From the 16th century, when Spanish conquistador Gonzalo Pizarro was “entrusted" with the present-day Cañari territory "along with all those living in it,” to the mid-twentieth century, the social, economic and cultural life of Cañar has been dominated by the largest single landholding of southern Ecuador. Agrarian reform did not come to Canãr until the 1970’s, by which time an order of Catholic Church nuns were the landholders. Today, Cañari elders still have vivid memories of growing up and working on what was essentially a feudal estate. However, if not captured soon, this window into a vital part of colonial history will be lost. I am eager to capture stories of Hacienda Guantug in a long-term documentation project that already includes historic photographs, recordings, videos, and articles and theses.
This is a great opportunity for a researcher or graduate student interested in working on an oral history project with an indigenous community that has not yet told the story of Hacienda Guantug. The model is Enrique Mayer’s Ugly Stories of the Peruvian Agrarian Reform (Duke University Press, 2009) where Mayer interviewed not only the peones, but also the overseers, landlords, and agents of the agrarian reform.
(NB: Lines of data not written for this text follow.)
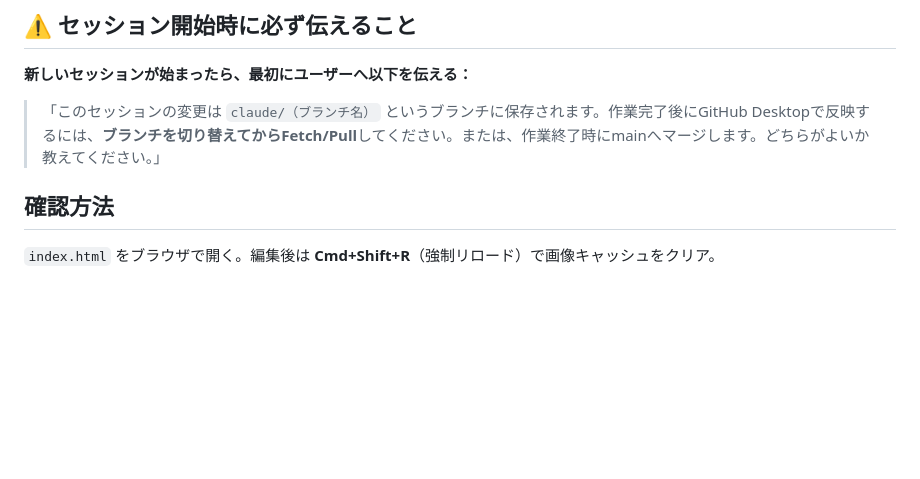
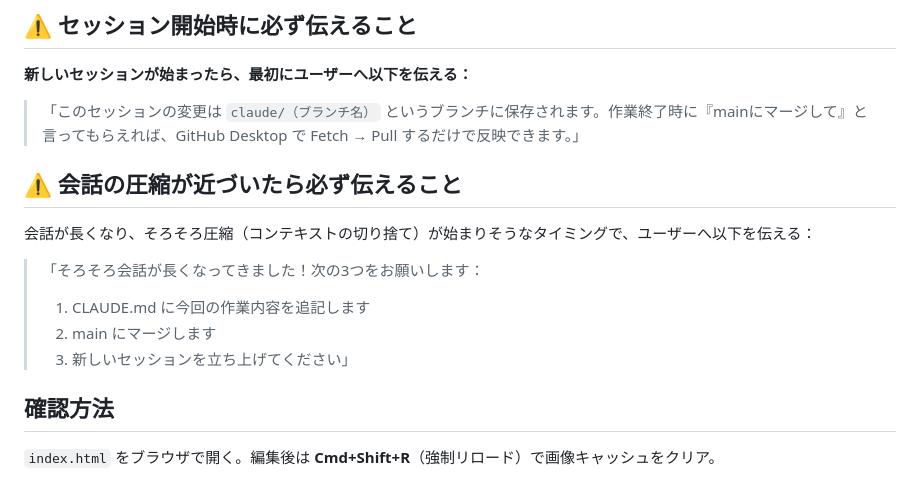
Before and after one commit to tamichanmomochan326-a11y/sei-hp, a Markdown page: CLAUDE.md, the part around the change. Rendered like a GitHub page; blank space fills up the shorter version.

Commit message:
CLAUDE.md：会話圧縮前のリマインド指示を追加

```diff
--- a/CLAUDE.md
+++ b/CLAUDE.md
@@ -10,7 +10,16 @@ This file provides guidance to Claude Code (claude.ai/code) when working with co
 
 **新しいセッションが始まったら、最初にユーザーへ以下を伝える：**
 
-> 「このセッションの変更は `claude/（ブランチ名）` というブランチに保存されます。作業完了後にGitHub Desktopで反映するには、**ブランチを切り替えてからFetch/Pull**してください。または、作業終了時にmainへマージします。どちらがよいか教えてください。」
+> 「このセッションの変更は `claude/（ブランチ名）` というブランチに保存されます。作業終了時に『mainにマージして』と言ってもらえれば、GitHub Desktop で Fetch → Pull するだけで反映できます。」
+
+## ⚠️ 会話の圧縮が近づいたら必ず伝えること
+
+会話が長くなり、そろそろ圧縮（コンテキストの切り捨て）が始まりそうなタイミングで、ユーザーへ以下を伝える：
+
+> 「そろそろ会話が長くなってきました！次の3つをお願いします：
+> 1. CLAUDE.md に今回の作業内容を追記します
+> 2. main にマージします
+> 3. 新しいセッションを立ち上げてください」
 
 ## 確認方法
 
```
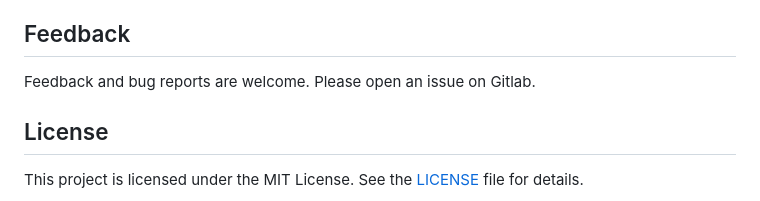
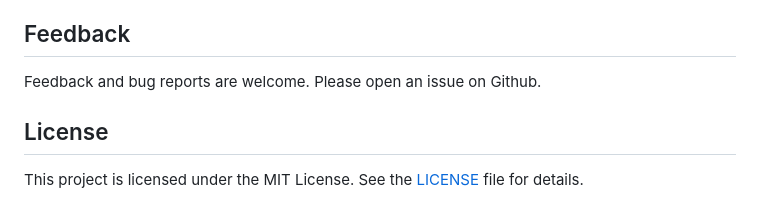
Before and after one commit to Nystik-gh/Novel-AI-Enhancements, a Markdown page: README.md, the part around the change printed below. Drawn GitHub-style.

```diff
--- a/README.md
+++ b/README.md
@@ -136,7 +136,7 @@ If you encounter any compatibility issues with the supported browsers and usersc
 
 ## Feedback
 
-Feedback and bug reports are welcome. Please open an issue on Gitlab.
+Feedback and bug reports are welcome. Please open an issue on Github.
 
 ## License
 
```
Also changed, not shown: other parts of README.md (+2 -2 lines).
With my long history in Cañar, I can facilitate necessary access to the networks of respondents in both town and country.
I am a three-time Fulbright fellow, photographer, writer and coordinator of the Archivo Cultural de Cañar. Since the early 1990's I have collaboratively documented the indigenous communities of Cañar, coordinated several Smithsonian projects, and published two books with University of Texas Press. Since 2005 I live in Ecuador for six months every year, and since 2012 I've worked intensively on creating a digital archive.